PROBLEM TO WORK ON =
Restate the records in full, keeping every word as it is.

[Extracted records]
== Segment start ==

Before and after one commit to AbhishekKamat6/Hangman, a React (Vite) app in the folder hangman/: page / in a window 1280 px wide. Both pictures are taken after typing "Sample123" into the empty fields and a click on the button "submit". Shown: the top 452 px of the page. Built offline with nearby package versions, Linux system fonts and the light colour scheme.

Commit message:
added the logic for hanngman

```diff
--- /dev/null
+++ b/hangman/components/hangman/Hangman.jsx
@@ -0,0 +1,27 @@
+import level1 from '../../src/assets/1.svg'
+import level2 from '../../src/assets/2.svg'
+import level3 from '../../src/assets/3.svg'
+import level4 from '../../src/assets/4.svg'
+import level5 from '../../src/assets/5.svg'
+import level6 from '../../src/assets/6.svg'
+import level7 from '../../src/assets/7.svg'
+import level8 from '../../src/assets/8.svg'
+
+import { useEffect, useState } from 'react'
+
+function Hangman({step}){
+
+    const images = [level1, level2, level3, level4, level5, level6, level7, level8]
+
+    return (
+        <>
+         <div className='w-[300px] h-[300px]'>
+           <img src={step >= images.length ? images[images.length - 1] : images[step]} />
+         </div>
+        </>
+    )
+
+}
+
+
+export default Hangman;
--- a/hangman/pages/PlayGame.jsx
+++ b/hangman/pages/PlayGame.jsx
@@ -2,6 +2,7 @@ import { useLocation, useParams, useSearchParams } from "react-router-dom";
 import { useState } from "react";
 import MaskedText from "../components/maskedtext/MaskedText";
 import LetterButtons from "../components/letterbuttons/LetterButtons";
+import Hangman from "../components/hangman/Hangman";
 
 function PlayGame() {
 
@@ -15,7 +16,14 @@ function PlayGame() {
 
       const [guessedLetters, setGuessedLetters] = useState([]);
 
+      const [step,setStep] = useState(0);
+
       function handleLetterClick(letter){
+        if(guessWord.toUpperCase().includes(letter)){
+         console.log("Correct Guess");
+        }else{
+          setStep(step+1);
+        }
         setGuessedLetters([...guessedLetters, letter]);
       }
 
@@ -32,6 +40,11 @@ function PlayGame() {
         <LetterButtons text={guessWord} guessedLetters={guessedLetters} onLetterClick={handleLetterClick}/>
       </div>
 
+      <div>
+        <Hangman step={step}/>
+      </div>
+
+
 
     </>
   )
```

== Segment end ==

RESPONSE BOX =
Before and after one commit to AbhishekKamat6/Hangman, a React (Vite) app in the folder hangman/: page / in a window 1280 px wide. Both pictures are taken after typing "Sample123" into the empty fields and a click on the button "submit". Shown: the top 452 px of the page. Built offline with nearby package versions, Linux system fonts and the light colour scheme.

Commit message:
added the logic for hanngman

```diff
--- /dev/null
+++ b/hangman/components/hangman/Hangman.jsx
@@ -0,0 +1,27 @@
+import level1 from '../../src/assets/1.svg'
+import level2 from '../../src/assets/2.svg'
+import level3 from '../../src/assets/3.svg'
+import level4 from '../../src/assets/4.svg'
+import level5 from '../../src/assets/5.svg'
+import level6 from '../../src/assets/6.svg'
+import level7 from '../../src/assets/7.svg'
+import level8 from '../../src/assets/8.svg'
+
+import { useEffect, useState } from 'react'
+
+function Hangman({step}){
+
+    const images = [level1, level2, level3, level4, level5, level6, level7, level8]
+
+    return (
+        <>
+         <div className='w-[300px] h-[300px]'>
+           <img src={step >= images.length ? images[images.length - 1] : images[step]} />
+         </div>
+        </>
+    )
+
+}
+
+
+export default Hangman;
--- a/hangman/pages/PlayGame.jsx
+++ b/hangman/pages/PlayGame.jsx
@@ -2,6 +2,7 @@ import { useLocation, useParams, useSearchParams } from "react-router-dom";
 import { useState } from "react";
 import MaskedText from "../components/maskedtext/MaskedText";
 import LetterButtons from "../components/letterbuttons/LetterButtons";
+import Hangman from "../components/hangman/Hangman";
 
 function PlayGame() {
 
@@ -15,7 +16,14 @@ function PlayGame() {
 
       const [guessedLetters, setGuessedLetters] = useState([]);
 
+      const [step,setStep] = useState(0);
+
       function handleLetterClick(letter){
+        if(guessWord.toUpperCase().includes(letter)){
+         console.log("Correct Guess");
+        }else{
+          setStep(step+1);
+        }
         setGuessedLetters([...guessedLetters, letter]);
       }
 
@@ -32,6 +40,11 @@ function PlayGame() {
         <LetterButtons text={guessWord} guessedLetters={guessedLetters} onLetterClick={handleLetterClick}/>
       </div>
 
+      <div>
+        <Hangman step={step}/>
+      </div>
+
+
 
     </>
   )
```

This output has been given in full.